Jana in childhood
Jana in childhood
photo: Stories of our neighbours
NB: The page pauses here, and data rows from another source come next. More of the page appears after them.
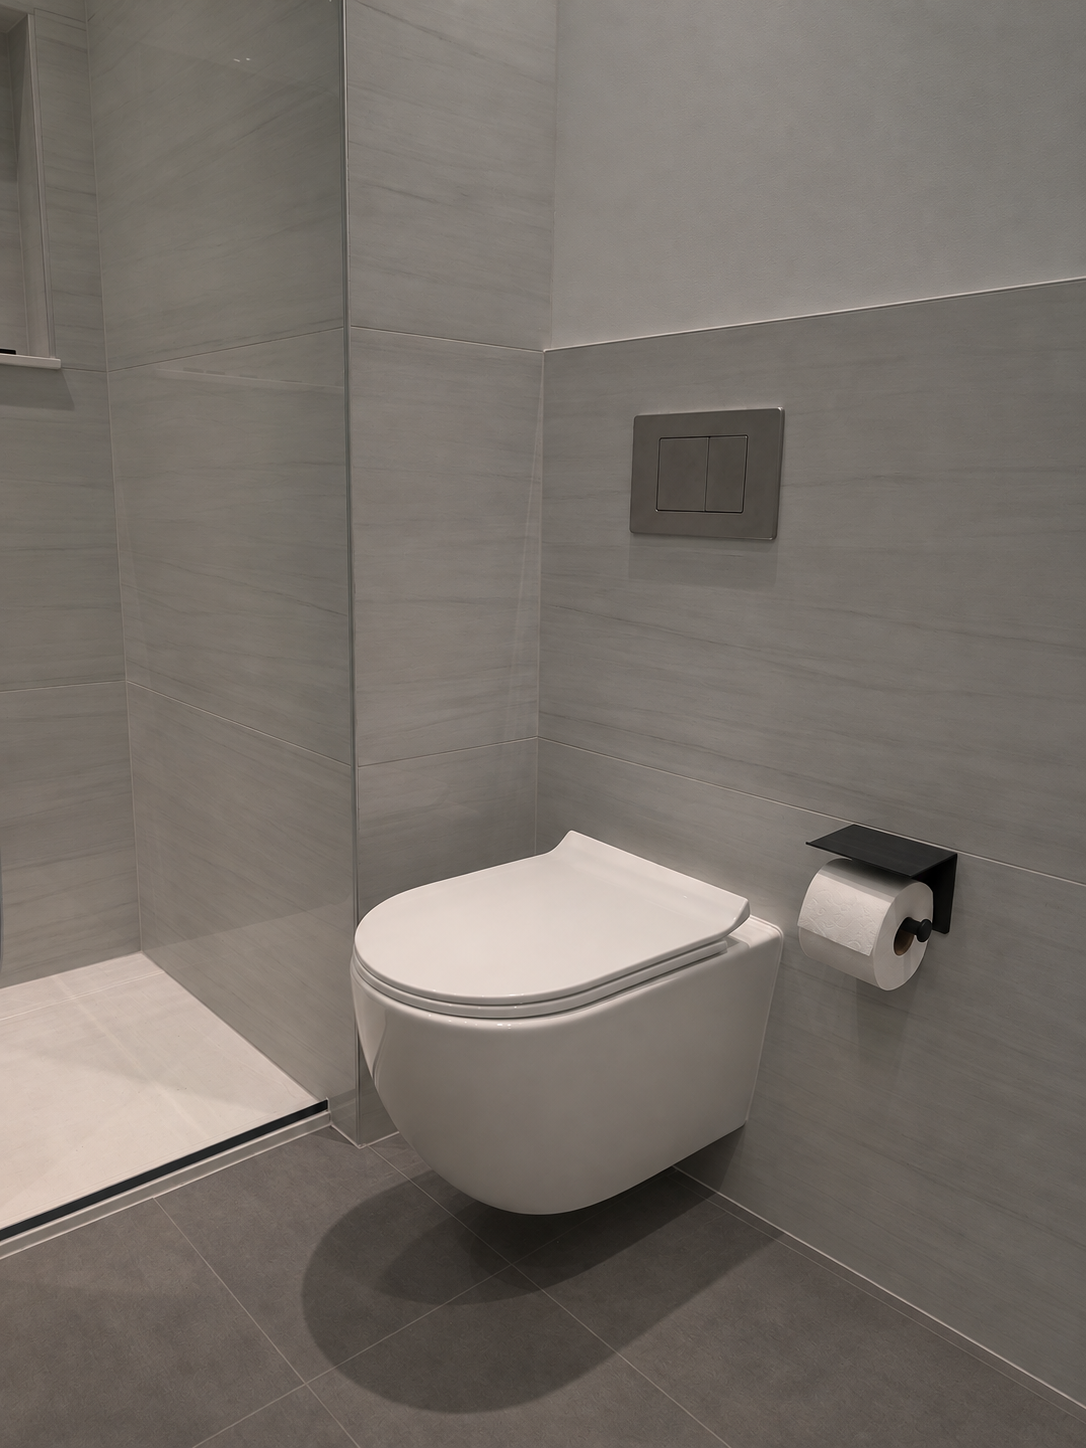
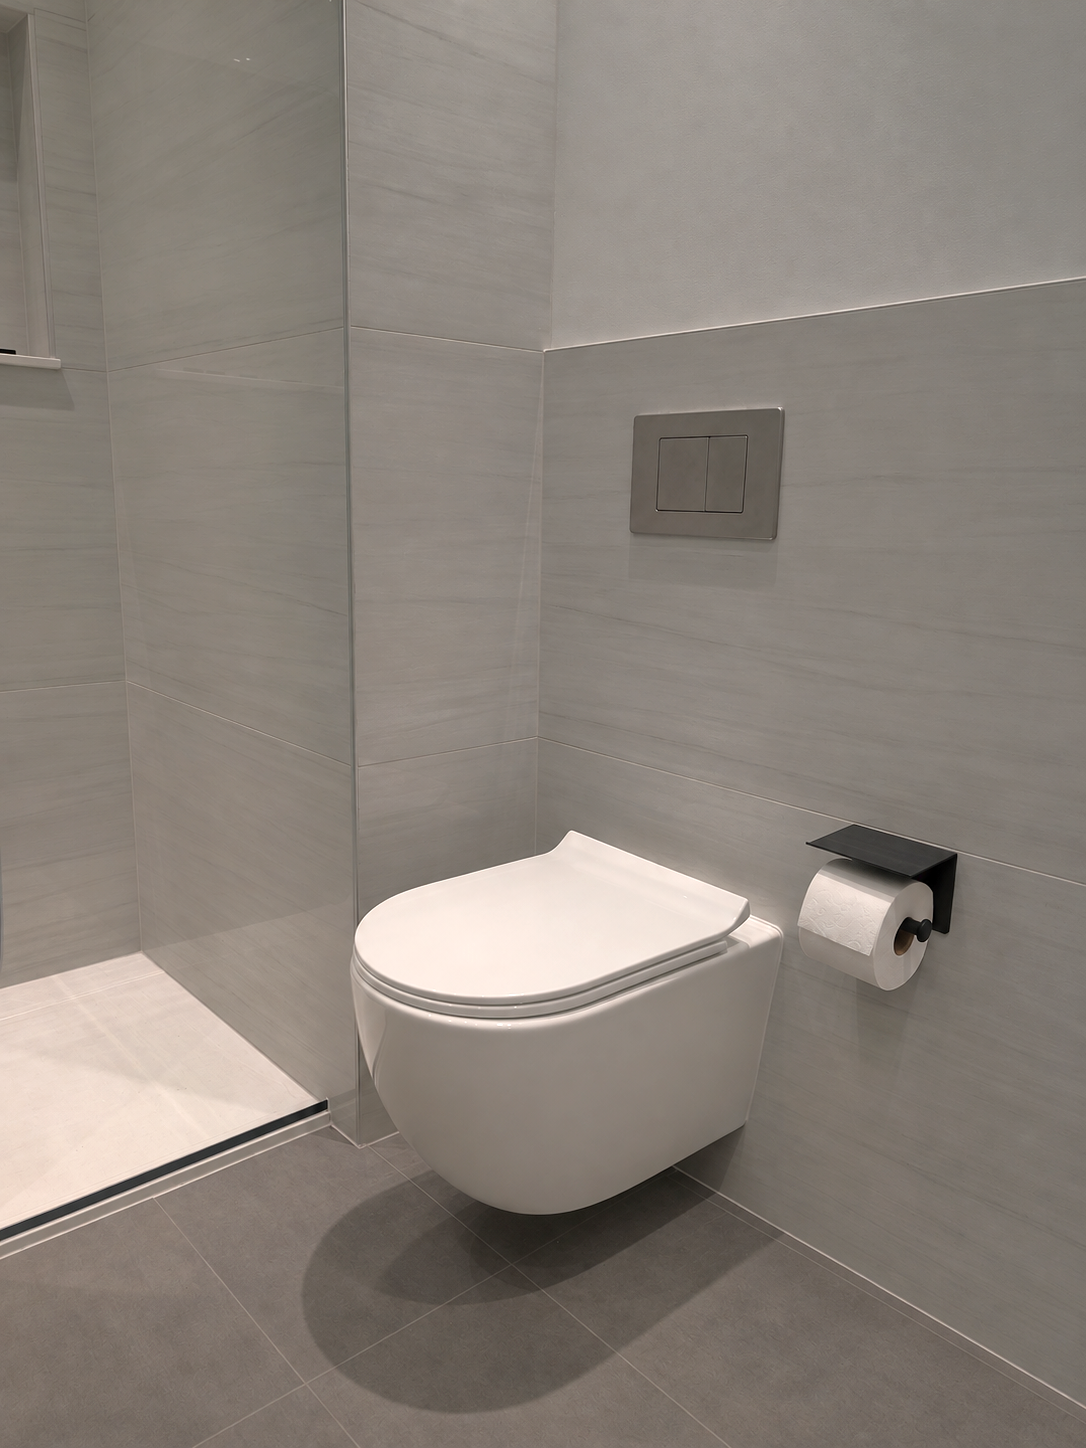
changes

Changed region(s): [[0.0, 0.6526, 0.2735, 0.8702], [0.3039, 0.5594, 0.7293, 0.7148], [0.7293, 0.5905, 0.8204, 0.6526]]

diff --git a/works/Bathrooms/monochrome-bathroom/monochrome-bathroom.html b/works/Bathrooms/monochrome-bathroom/monochrome-bathroom.html
@@ -116,8 +116,9 @@
     <div class="row justify-content-center">
       <div class="col-md-11 col-lg-9 blog-content mx-auto">
         <p class="lead mb-5">
-          A clean, monochrome bathroom design with an understated palette and timeless, modern detailing.
+          This bathroom remodel blends European style with sophisticated finishes in a century-old home.
         </p>
+        
           <div class="row mb-5">
             <div class="col-12">
               <figure class="figure-wide">
@@ -136,42 +137,14 @@
             <div class="row gx-4 figure-grid">
                 <div class="col-12 col-md-6">
                   <figure>
-                    <img src="3.png" alt="Monochrome Bathroom project photo 3" class="img-fluid" loading="lazy">
+                    <img src="11.jpg" alt="Monochrome Bathroom project photo 3" class="img-fluid" loading="lazy">
                   </figure>
                 </div>
                 <div class="col-12 col-md-6">
                   <figure>
-                    <img src="4.png" alt="Monochrome Bathroom project photo 4" class="img-fluid" loading="lazy">
+                    <img src="3.png" alt="Monochrome Bathroom project photo 4" class="img-fluid" loading="lazy">
                   </figure>
                 </div>
-            </div>
-          </div>
-          <div class="row mb-5">
-            <div class="col-12">
-              <figure class="figure-wide">
-                <img src="5.jpg" alt="Monochrome Bathroom project photo 5" class="img-fluid" loading="lazy">
-              </figure>
-            </div>
-          </div>
-          <div class="figure-wide-row mb-5">
-            <div class="row gx-4 figure-grid">
-                <div class="col-12 col-md-6">
-                  <figure>
-                    <img src="6.jpg" alt="Monochrome Bathroom project photo 6" class="img-fluid" loading="lazy">
-                  </figure>
-                </div>
-                <div class="col-12 col-md-6">
-                  <figure>
-                    <img src="7.jpg" alt="Monochrome Bathroom project photo 7" class="img-fluid" loading="lazy">
-                  </figure>
-                </div>
-            </div>
-          </div>
-          <div class="row mb-5">
-            <div class="col-12">
-              <figure class="figure-wide">
-                <img src="8.jpg" alt="Monochrome Bathroom project photo 8" class="img-fluid" loading="lazy">
-              </figure>
             </div>
           </div>
           <div class="figure-wide-row mb-5">
@@ -183,7 +156,7 @@
                 </div>
                 <div class="col-12 col-md-6">
                   <figure>
-                    <img src="10.jpg" alt="Monochrome Bathroom project photo 10" class="img-fluid" loading="lazy">
+                    <img src="8.jpg" alt="Monochrome Bathroom project photo 10" class="img-fluid" loading="lazy">
                   </figure>
                 </div>
             </div>
@@ -193,10 +166,6 @@
   </div>
 </section>
 
-
-
-    
-    
     <footer class="site-footer">
       <div class="container">
         <div class="row">

diff --git a/works/Kitchens/modern-traditional-kitchen/modern-traditional-kitchen.html b/works/Kitchens/modern-traditional-kitchen/modern-traditional-kitchen.html
@@ -98,7 +98,7 @@
 
   
 <section class="site-blocks-cover hero hero--vh-40"
-         style="background-image: url('1.jpg');">
+         style="background-image: url('9.jpg');">
   <div class="hero__overlay"></div>
   <div class="container hero__inner">
     <div class="row align-items-center justify-content-center">
@@ -115,24 +115,30 @@
     <div class="row justify-content-center">
       <div class="col-md-11 col-lg-9 blog-content mx-auto">
         <p class="lead mb-5">
-          A modern traditional kitchen that balances classic character with clean, contemporary design.
+          A kitchen that brings a modern, clean aesthetic with traditional cabinetry. 
         </p>
 
         <!-- Two full-width views -->
         <div class="row mb-5">
           <div class="col-12">
             <figure class="figure-wide">
-              <img src="1.jpg" alt="Modern Traditional Kitchen, view 1" class="img-fluid" loading="eager">
+              <img src="7.jpg" alt="Modern Traditional Kitchen, view 1" class="img-fluid" loading="eager">
             </figure>
           </div>
           <div class="col-12">
             <figure class="figure-wide">
-              <img src="2.jpg" alt="Modern Traditional Kitchen, view 2" class="img-fluid" loading="lazy">
+              <img src="1.jpg" alt="Modern Traditional Kitchen, view 2" class="img-fluid" loading="lazy">
+            </figure>
+          </div>
+          <div class="col-12">
+            <figure class="figure-wide">
+              <img src="6.jpg" alt="Modern Traditional Kitchen, view 2" class="img-fluid" loading="lazy">
+            <figcaption>Before</figcaption>
             </figure>
           </div>
         </div>
 
-        <!-- One large image beside two stacked images -->
+        <!-- One large image beside two stacked images
         <div class="collage-2x1 mb-5">
           <figure class="collage__left">
             <img src="3.jpg" alt="Modern Traditional Kitchen, view 3" class="collage__img" loading="lazy">
@@ -145,9 +151,9 @@
               <img src="5.jpg" alt="Modern Traditional Kitchen, view 5" class="collage__img" loading="lazy">
             </figure>
           </div>
-        </div>
+        </div> -->
 
-        <!-- Two-image row -->
+        <!-- Two-image row
         <div class="figure-wide-row mb-5">
           <div class="row gx-4 figure-grid">
             <div class="col-12 col-md-6">
@@ -161,7 +167,8 @@
               </figure>
             </div>
           </div>
-        </div>
+        </div> -->
+
       </div>
     </div>
   </div>
@@ -174,7 +181,6 @@
             <h2 class="footer-heading mb-4">About Us</h2>
             <p>Even the all-powerful Pointing has no control about the blind texts it is an almost unorthographic life One day however a small line of blind text by the name of Lorem Ipsum decided to leave for the far World of Grammar.</p>
           </div>
-
 
           <div class="col-md-3 ml-auto">
             <h2 class="footer-heading mb-4">Quick Links</h2>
Jana Fajkošová, née Čermáková, was born on 27 August 1943 in Prague. Her father Oldřich Čermák worked for an American company after the war. After 1948, the Communists tried to persuade her father to join the party, and when that failed, he was arrested in 1950. Oldřich Čermák was convicted of treason, imprisoned in the uranium mines in the Jáchymov region and then in the Vojna camp near Příbram. The witness recalls several visits to her father in prison. He was released in 1960 on amnesty. After graduating from high school, Jana had great difficulty finding a job because of her cadre report. She was refused a medical degree. It was not until 1964 that she was able to find a job at the Institute of Organic Chemistry for a longer period of time, where she worked until 1992. In 1968, her father Oldřich Čermák emigrated to Canada because he feared arrest for his involvement during the Prague Spring. However, he returned from emigration in 1969.